• PROBLEM REQUIREMENTS: Where does the word "from" appear in the data? Copy every line that holds it.

• DATA FOR REVIEW:
-.-.-

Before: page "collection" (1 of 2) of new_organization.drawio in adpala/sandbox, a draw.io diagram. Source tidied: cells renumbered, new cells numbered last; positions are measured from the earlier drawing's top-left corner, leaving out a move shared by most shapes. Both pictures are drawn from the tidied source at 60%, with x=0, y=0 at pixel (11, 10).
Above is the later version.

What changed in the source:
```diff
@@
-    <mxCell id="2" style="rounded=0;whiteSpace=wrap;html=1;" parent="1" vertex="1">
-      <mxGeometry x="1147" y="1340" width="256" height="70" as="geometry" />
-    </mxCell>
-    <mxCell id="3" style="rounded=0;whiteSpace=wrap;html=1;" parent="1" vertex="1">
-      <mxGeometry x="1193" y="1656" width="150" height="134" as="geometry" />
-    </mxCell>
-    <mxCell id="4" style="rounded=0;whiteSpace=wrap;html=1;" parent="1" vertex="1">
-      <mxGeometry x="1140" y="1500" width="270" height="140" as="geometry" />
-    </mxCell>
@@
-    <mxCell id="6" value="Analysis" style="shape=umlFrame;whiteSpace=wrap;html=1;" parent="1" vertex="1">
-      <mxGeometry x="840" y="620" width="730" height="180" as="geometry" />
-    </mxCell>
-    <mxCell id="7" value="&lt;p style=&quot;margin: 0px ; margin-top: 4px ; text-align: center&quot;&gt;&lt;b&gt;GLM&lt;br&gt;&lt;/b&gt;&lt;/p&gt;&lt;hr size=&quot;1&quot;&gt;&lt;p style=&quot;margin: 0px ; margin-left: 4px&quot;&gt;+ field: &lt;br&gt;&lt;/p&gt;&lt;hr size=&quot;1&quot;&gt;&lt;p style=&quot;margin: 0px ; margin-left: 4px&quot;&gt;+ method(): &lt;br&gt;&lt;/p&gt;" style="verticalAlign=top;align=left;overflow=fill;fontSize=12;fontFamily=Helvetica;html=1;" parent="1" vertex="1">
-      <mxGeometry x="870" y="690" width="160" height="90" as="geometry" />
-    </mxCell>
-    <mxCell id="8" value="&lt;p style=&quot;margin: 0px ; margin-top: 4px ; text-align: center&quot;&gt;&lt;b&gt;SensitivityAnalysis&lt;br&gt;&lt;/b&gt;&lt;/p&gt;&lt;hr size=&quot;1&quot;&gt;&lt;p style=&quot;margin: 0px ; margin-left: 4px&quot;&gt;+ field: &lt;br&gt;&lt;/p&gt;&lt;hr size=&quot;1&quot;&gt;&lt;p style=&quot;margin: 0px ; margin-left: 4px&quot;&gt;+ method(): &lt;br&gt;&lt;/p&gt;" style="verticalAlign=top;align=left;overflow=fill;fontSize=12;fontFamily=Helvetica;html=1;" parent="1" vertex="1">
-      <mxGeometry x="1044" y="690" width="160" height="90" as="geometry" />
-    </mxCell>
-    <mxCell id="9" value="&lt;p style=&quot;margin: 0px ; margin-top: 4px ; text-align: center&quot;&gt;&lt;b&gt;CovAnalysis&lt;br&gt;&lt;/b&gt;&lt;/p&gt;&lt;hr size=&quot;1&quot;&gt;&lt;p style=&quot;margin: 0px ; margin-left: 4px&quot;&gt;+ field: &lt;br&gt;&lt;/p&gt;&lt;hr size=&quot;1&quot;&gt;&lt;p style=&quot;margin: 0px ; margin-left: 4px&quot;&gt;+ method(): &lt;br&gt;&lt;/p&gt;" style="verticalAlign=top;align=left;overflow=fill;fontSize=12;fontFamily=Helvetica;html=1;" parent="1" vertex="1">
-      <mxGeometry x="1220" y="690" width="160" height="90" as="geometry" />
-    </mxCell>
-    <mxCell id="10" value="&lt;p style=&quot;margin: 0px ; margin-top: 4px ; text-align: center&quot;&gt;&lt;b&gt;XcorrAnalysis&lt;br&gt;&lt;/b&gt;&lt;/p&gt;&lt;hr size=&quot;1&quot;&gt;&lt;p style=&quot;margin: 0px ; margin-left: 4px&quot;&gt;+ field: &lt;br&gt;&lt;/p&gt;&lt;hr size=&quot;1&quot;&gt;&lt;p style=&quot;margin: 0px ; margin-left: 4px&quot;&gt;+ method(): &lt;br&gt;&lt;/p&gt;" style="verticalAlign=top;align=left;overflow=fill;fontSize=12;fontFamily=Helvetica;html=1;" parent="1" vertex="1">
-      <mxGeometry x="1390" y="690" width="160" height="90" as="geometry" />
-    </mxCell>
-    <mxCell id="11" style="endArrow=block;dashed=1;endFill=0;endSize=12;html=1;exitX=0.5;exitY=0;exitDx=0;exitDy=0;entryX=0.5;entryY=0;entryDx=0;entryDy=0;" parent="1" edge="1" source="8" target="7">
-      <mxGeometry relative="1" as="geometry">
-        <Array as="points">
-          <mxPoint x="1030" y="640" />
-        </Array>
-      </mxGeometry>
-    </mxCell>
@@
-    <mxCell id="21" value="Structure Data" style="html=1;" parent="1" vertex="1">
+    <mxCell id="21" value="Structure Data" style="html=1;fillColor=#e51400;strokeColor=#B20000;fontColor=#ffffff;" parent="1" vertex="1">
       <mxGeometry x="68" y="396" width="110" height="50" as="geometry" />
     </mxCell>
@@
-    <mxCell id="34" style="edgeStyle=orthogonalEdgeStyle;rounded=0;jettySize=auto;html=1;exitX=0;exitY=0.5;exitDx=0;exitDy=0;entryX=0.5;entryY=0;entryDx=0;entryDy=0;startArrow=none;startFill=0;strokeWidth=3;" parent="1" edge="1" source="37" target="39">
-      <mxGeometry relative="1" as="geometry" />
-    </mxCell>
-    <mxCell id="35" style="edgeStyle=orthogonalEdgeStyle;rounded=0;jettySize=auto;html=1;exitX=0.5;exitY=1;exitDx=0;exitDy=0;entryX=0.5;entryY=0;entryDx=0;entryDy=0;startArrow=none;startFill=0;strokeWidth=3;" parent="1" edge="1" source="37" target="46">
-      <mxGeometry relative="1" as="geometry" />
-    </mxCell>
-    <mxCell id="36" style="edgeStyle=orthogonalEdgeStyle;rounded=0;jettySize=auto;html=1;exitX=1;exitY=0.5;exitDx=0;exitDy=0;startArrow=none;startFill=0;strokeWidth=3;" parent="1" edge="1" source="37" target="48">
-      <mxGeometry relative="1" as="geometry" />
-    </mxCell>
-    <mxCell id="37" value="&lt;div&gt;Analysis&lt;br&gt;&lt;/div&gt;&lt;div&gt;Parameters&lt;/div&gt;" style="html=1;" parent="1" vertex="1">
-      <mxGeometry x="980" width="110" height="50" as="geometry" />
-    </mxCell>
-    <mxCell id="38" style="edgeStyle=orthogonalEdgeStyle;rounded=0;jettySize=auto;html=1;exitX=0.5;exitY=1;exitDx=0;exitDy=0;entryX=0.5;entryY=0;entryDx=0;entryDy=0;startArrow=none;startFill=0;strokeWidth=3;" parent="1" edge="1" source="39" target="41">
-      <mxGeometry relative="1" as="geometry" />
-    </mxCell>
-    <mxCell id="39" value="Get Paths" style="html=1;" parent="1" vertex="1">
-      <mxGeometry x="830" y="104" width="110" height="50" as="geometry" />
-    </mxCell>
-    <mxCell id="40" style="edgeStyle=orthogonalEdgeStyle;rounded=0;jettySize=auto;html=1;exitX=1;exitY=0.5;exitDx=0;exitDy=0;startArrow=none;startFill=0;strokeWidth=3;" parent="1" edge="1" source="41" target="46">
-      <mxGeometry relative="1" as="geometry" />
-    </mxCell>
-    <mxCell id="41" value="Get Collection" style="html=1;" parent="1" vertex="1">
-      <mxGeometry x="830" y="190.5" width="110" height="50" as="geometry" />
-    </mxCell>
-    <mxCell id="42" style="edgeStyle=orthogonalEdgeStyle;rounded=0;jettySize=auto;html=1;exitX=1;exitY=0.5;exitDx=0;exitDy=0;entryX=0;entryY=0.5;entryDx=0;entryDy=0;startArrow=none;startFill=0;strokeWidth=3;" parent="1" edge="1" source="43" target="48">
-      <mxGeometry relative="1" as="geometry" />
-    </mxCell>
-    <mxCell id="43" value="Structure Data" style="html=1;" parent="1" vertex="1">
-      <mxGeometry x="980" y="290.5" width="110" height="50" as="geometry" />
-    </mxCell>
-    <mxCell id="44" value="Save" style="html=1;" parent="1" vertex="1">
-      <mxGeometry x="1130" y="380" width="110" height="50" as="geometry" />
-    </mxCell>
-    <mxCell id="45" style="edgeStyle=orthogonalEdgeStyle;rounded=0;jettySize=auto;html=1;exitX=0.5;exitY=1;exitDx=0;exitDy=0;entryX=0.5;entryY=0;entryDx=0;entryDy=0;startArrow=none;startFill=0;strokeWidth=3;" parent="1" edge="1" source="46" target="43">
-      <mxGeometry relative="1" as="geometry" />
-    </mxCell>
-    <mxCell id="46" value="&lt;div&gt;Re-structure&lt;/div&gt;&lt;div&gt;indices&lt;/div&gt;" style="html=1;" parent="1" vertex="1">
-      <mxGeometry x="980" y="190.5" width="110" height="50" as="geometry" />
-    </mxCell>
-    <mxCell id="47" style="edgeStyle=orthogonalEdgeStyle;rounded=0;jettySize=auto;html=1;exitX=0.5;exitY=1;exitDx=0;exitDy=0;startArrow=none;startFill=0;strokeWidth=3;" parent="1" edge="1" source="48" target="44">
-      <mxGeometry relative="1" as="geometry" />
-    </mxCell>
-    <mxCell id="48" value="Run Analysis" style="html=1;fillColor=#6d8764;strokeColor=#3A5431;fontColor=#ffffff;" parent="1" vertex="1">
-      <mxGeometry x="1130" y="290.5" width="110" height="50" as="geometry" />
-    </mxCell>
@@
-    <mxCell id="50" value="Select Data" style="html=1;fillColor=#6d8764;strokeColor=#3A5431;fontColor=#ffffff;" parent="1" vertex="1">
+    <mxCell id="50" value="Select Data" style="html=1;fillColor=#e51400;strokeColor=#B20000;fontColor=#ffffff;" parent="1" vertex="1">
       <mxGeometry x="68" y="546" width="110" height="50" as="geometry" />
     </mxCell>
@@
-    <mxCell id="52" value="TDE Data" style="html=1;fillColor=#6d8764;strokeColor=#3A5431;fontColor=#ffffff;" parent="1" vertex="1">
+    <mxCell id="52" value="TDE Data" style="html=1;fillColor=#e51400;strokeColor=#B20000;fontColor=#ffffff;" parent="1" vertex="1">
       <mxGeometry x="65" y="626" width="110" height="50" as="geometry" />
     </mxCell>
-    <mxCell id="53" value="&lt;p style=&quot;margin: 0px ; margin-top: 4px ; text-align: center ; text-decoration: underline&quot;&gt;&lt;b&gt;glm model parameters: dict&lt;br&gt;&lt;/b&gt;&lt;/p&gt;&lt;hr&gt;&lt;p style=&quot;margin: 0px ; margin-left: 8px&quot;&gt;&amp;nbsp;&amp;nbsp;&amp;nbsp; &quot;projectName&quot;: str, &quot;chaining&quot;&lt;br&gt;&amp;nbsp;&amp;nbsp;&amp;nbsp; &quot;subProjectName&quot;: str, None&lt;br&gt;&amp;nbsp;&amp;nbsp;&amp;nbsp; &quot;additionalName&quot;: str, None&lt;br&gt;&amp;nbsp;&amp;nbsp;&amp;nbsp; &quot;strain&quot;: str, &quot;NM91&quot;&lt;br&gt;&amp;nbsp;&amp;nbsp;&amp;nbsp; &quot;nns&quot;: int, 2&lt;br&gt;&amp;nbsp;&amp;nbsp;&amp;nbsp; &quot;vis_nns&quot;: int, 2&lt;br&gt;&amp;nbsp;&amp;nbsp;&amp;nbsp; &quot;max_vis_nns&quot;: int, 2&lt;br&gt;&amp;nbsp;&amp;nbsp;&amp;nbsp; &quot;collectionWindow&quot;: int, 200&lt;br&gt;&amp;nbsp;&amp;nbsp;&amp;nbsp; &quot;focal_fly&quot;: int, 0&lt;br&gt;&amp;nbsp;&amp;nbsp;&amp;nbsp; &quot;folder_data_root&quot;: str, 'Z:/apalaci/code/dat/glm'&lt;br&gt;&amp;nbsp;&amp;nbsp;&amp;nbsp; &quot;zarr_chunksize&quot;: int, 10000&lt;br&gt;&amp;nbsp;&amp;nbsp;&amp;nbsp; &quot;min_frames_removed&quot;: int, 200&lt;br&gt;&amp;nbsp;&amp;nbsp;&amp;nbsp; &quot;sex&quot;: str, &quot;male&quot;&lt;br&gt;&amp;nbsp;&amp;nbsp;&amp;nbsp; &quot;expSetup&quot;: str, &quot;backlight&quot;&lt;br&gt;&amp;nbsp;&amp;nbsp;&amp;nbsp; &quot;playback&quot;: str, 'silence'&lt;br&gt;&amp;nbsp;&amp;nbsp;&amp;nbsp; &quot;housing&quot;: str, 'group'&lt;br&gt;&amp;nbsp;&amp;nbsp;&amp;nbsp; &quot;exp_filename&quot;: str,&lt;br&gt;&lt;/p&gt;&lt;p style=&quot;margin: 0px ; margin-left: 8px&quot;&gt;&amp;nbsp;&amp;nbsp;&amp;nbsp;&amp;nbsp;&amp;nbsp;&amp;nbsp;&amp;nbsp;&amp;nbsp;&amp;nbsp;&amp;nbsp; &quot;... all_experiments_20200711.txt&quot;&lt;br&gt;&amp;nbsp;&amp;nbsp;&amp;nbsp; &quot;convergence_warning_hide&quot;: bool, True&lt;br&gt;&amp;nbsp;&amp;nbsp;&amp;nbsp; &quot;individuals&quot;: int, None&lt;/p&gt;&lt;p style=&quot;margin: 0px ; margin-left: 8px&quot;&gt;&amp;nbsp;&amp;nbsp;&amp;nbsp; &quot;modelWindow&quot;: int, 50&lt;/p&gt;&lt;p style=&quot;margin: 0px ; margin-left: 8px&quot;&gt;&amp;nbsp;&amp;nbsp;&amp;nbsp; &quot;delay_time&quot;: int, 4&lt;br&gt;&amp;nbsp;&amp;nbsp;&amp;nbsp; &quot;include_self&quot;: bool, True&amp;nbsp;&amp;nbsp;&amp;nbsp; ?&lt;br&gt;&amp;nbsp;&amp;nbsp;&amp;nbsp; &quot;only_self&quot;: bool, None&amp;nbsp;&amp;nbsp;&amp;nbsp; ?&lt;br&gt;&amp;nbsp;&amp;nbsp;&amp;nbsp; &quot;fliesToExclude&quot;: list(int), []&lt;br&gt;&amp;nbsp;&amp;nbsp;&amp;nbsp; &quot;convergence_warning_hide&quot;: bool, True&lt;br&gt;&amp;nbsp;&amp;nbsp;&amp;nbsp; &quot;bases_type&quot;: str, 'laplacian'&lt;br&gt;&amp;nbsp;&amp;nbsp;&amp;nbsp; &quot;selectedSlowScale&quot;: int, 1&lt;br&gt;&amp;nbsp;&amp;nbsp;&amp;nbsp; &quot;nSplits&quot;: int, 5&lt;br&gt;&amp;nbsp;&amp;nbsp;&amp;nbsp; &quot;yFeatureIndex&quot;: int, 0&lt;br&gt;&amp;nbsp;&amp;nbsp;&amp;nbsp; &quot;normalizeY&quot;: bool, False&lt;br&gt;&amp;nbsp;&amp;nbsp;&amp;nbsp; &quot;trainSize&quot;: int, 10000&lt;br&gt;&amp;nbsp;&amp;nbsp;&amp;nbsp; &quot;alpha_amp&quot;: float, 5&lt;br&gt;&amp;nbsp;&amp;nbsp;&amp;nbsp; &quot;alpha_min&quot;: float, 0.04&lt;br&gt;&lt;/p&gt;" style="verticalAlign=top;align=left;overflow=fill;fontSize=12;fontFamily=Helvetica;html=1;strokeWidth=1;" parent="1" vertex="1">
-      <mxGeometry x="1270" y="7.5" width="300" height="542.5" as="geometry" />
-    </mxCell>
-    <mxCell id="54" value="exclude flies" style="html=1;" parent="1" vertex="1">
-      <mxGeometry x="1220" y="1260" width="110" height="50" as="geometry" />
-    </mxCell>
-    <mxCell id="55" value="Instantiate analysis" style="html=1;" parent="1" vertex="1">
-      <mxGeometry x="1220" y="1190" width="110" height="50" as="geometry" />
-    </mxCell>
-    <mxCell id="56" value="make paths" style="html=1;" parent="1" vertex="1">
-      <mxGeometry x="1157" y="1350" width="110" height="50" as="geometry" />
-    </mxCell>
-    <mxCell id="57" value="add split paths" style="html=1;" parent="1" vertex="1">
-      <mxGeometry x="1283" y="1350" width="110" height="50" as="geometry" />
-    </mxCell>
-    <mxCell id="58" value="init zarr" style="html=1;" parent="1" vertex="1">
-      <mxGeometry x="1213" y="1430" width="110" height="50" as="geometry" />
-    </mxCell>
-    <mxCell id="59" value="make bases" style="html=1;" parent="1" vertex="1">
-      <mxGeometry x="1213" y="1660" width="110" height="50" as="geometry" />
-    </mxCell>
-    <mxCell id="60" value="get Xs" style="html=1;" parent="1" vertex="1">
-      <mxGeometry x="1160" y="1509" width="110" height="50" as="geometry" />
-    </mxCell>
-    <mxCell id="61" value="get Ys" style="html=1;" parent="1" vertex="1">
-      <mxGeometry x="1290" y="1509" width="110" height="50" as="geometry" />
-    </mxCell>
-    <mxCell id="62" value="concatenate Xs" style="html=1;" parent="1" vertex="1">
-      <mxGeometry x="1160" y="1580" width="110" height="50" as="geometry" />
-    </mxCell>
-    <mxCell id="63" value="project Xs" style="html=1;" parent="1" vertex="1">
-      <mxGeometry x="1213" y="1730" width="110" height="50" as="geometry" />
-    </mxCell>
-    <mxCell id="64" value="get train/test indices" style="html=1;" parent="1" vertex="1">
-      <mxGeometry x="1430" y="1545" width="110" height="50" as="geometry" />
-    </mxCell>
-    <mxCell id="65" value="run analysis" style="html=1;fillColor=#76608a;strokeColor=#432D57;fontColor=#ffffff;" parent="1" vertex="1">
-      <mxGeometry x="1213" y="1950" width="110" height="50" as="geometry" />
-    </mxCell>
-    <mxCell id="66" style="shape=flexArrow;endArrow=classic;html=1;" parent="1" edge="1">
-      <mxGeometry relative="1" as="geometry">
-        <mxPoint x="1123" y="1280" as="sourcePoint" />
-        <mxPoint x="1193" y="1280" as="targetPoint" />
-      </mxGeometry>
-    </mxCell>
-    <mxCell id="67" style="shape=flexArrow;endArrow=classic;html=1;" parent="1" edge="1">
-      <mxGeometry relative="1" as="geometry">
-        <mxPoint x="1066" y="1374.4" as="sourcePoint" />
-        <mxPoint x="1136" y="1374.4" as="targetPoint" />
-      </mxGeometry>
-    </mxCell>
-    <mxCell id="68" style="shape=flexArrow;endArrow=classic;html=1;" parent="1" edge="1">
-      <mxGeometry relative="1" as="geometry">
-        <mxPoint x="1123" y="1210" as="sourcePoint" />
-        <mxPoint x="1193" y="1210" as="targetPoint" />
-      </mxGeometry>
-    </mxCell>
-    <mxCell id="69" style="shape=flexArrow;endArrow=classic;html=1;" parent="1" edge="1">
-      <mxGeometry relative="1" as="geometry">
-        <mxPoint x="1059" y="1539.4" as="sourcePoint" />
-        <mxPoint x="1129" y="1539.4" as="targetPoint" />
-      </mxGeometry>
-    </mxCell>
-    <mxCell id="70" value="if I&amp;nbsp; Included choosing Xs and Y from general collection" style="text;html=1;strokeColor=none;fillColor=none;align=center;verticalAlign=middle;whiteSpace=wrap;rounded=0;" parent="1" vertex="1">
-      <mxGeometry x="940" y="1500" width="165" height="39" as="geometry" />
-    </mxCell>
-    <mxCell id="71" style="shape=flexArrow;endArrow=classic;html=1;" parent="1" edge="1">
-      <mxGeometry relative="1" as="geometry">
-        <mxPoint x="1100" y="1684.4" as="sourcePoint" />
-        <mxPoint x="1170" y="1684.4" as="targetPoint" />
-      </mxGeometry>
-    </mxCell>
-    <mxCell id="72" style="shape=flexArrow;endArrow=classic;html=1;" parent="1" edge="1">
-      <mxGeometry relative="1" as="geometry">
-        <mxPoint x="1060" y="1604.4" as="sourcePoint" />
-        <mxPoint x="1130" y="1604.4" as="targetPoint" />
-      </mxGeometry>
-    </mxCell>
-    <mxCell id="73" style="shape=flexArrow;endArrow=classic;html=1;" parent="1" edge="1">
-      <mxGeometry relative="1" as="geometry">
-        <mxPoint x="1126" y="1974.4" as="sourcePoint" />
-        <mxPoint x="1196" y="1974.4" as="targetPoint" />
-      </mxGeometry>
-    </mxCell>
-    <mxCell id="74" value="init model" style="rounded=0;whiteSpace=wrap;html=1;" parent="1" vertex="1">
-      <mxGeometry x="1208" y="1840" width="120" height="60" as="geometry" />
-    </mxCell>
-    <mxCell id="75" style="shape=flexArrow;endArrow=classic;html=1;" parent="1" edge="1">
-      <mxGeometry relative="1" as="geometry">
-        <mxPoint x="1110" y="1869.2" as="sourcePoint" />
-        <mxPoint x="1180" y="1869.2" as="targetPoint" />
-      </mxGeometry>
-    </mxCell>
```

-.-.-

• SOLVED EXERCISE:
Before: page "collection" (1 of 2) of new_organization.drawio in adpala/sandbox, a draw.io diagram. Source tidied: cells renumbered, new cells numbered last; positions are measured from the earlier drawing's top-left corner, leaving out a move shared by most shapes. Both pictures are drawn from the tidied source at 60%, with x=0, y=0 at pixel (11, 10).
-    <mxCell id="70" value="if I&amp;nbsp; Included choosing Xs and Y from general collection" style="text;html=1;strokeColor=none;fillColor=none;align=center;verticalAlign=middle;whiteSpace=wrap;rounded=0;" parent="1" vertex="1">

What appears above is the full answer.